Editor’s note: Clearly, Medicaid is a key pillar of universal coverage under the Affordable Care Act (ACA). By bringing millions more Americans into the healthcare system, it will play a central role in shaping the strategies and plans of all healthcare stakeholders, from states to providers to payers to life sciences companies. Recognizing the importance of a growing and changing Medicaid in shaping the new healthcare environment, the Medicaid team at Manatt will be producing a series of briefs—Manatt on Medicaid—throughout the year. The second edition, summarized below, focuses on the reawakened interest in Medicaid premium assistance for employer-sponsored insurance. Click here to read the full brief.
Did you miss the first issue of Manatt on Medicaid, spotlighting the top-ten trends driving Medicaid transformation? Click here to download a copy.
The Medicaid expansion under the ACA has triggered a renewed interest in the Health Insurance Premium Payment (HIPP) program, a longstanding option for states to use premium assistance to subsidize employer-sponsored insurance (ESI) for Medicaid-eligible individuals and their families. With the income threshold for Medicaid increasing, states expect more Medicaid-eligible adults to be employed and have access to ESI, thereby making the HIPP option particularly meaningful.
HIPP is attractive to state Medicaid programs for a number of reasons. First, it prevents the crowd-out of private coverage that occurs when Medicaid-eligible employees drop or decline coverage offered by their employers in favor of Medicaid coverage. Second, it provides a less costly alternative to full Medicaid coverage for states, while ensuring individuals receive all the protections of Medicaid. Third, it mitigates churn as individuals’ incomes fluctuate above and below Medicaid levels, permitting them to maintain the same plans and providers. Finally, HIPP enables providers to keep their patient relationships and continue receiving commercial-level reimbursement rates.
Implementing HIPP presents several operational issues. Key challenges include identifying eligible enrollees; determining cost effectiveness; and implementing the Medicaid wraparound to ensure the most efficient mechanisms are in place for paying premiums, subsidizing cost sharing and ensuring HIPP enrollees have access to the full range of Medicaid benefits.

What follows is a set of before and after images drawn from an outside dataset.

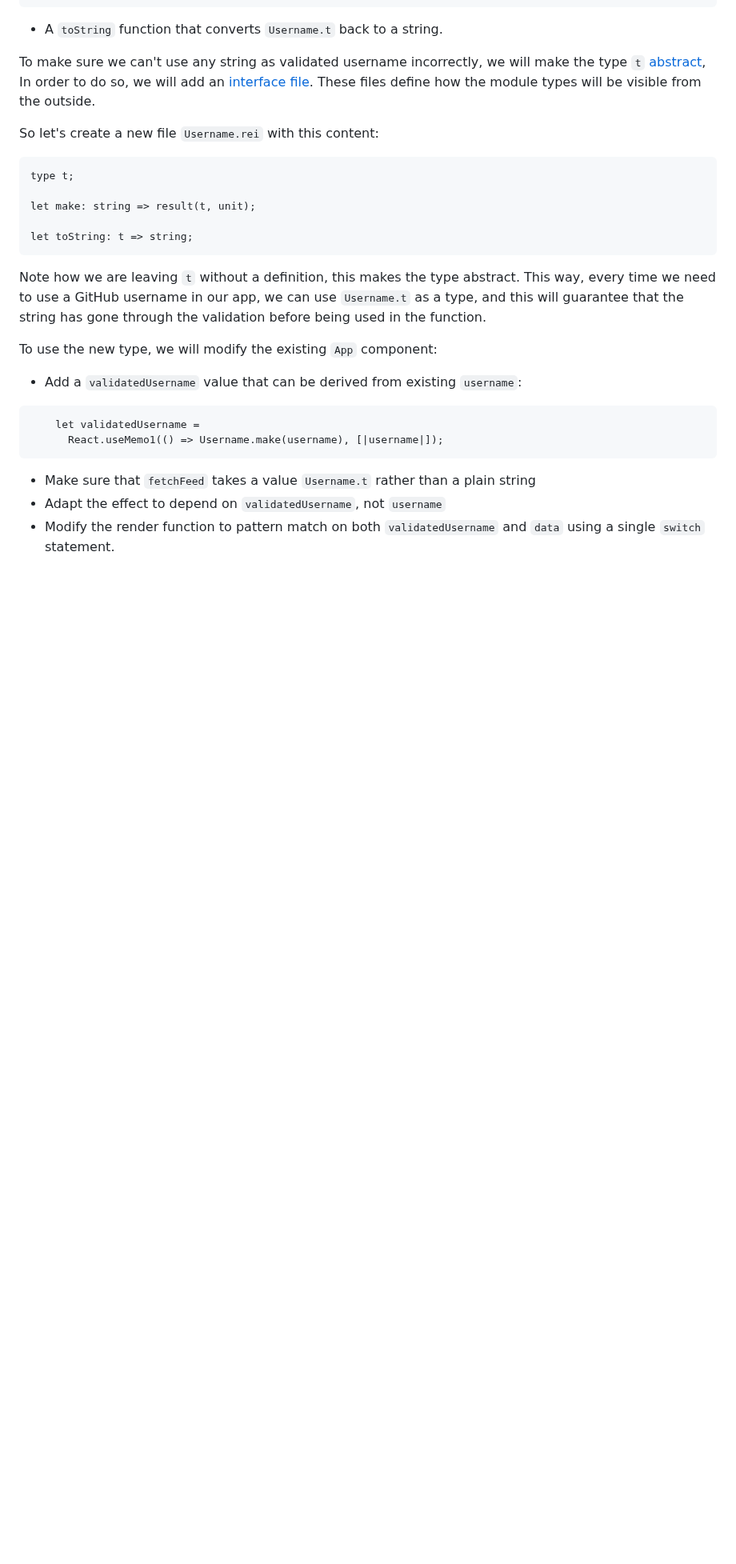
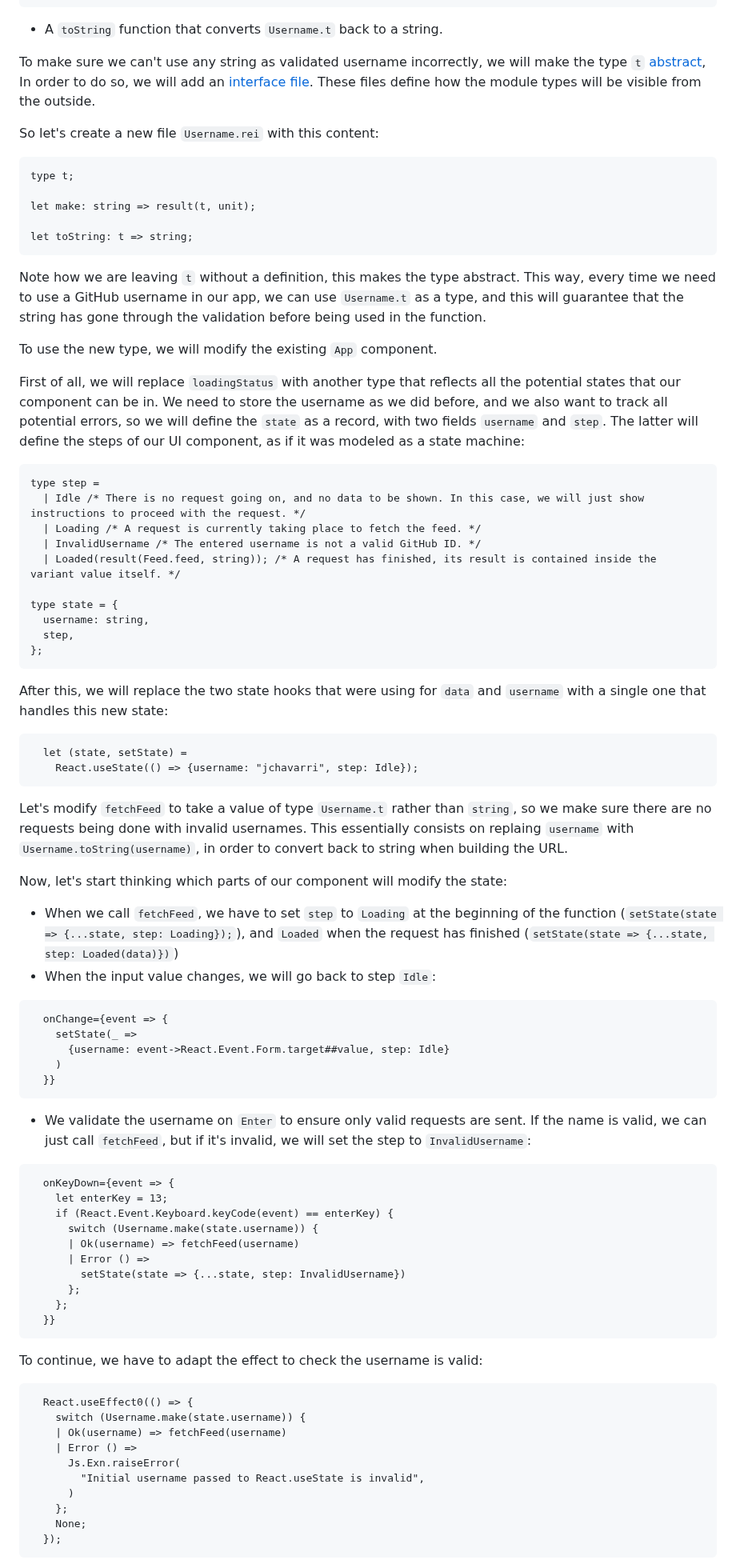
Before and after one commit to ahrefs/react-alicante-workshop, a Markdown page: README.md, the part around one of its changes. Shown at 80% size. GitHub-like rendering; blank space fills up the shorter version.

Commit message:
modification after review

````diff
--- a/README.md
+++ b/README.md
@@ -730,14 +738,83 @@ This way, every time we need to use a GitHub username in our app, we can use
 `Username.t` as a type, and this will guarantee that the string has gone through
 the validation before being used in the function.
 
-To use the new type, we will modify the existing `App` component:
-- Add a `validatedUsername` value that can be derived from existing `username`:
+To use the new type, we will modify the existing `App` component.
+
+First of all, we will replace `loadingStatus` with another type that reflects
+all the potential states that our component can be in. We need to store the
+username as we did before, and we also want to track all potential errors, so we
+will define the `state` as a record, with two fields `username` and `step`. The
+latter will define the steps of our UI component, as if it was modeled as a
+state machine:
+
 ```reasonml
-    let validatedUsername =
-      React.useMemo1(() => Username.make(username), [|username|]);
+type step =
+  | Idle /* There is no request going on, and no data to be shown. In this case, we will just show instructions to proceed with the request. */
+  | Loading /* A request is currently taking place to fetch the feed. */
+  | InvalidUsername /* The entered username is not a valid GitHub ID. */
+  | Loaded(result(Feed.feed, string)); /* A request has finished, its result is contained inside the variant value itself. */
+
+type state = {
+  username: string,
+  step,
+};
 ```
-- Make sure that `fetchFeed` takes a value `Username.t` rather than a plain
-  string
-- Adapt the effect to depend on `validatedUsername`, not `username`
-- Modify the render function to pattern match on both `validatedUsername` and
-  `data` using a single `switch` statement.
+
+After this, we will replace the two state hooks that were using for `data` and
+`username` with a single one that handles this new state:
+
+```reasonml
+  let (state, setState) =
+    React.useState(() => {username: "jchavarri", step: Idle});
+```
+
+Let's modify `fetchFeed` to take a value of type `Username.t` rather than
+`string`, so we make sure there are no requests being done with invalid
+usernames. This essentially consists on replaing `username` with
+`Username.toString(username)`, in order to convert back to string when building
+the URL.
+
+Now, let's start thinking which parts of our component will modify the state:
+- When we call `fetchFeed`, we have to set `step` to `Loading` at the beginning
+  of the function (`setState(state => {...state, step: Loading});`), and
+  `Loaded` when the request has finished (`setState(state => {...state, step:
+  Loaded(data)})`)
+- When the input value changes, we will go back to step `Idle`:
+```reasonml
+  onChange={event => {
+    setState(_ =>
+      {username: event->React.Event.Form.target##value, step: Idle}
+    )
+  }}
+```
+- We validate the username on `Enter` to ensure only valid requests are sent. If
+  the name is valid, we can just call `fetchFeed`, but if it's invalid, we will
+  set the step to `InvalidUsername`:
+```reasonml
+  onKeyDown={event => {
+    let enterKey = 13;
+    if (React.Event.Keyboard.keyCode(event) == enterKey) {
+      switch (Username.make(state.username)) {
+      | Ok(username) => fetchFeed(username)
+      | Error () =>
+        setState(state => {...state, step: InvalidUsername})
+      };
+    };
+  }}
+```
+
+To continue, we have to adapt the effect to check the username is valid:
+
+```reasonml
+  React.useEffect0(() => {
+    switch (Username.make(state.username)) {
+    | Ok(username) => fetchFeed(username)
+    | Error () =>
+      Js.Exn.raiseError(
+        "Initial username passed to React.useState is invalid",
+      )
+    };
+    None;
+  });
+```
+
````
Also changed, not shown: other parts of README.md (+91 -37 lines).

The complexities of executing a mandatory HIPP program, indeed any HIPP program, have deterred many states from adopting this option. However, as more states expand their Medicaid programs to individuals with incomes up to 138% of the FPL, the interest in the HIPP option is growing as a way for both providers and states to achieve the dual goals of delivering continuous care and realizing cost savings.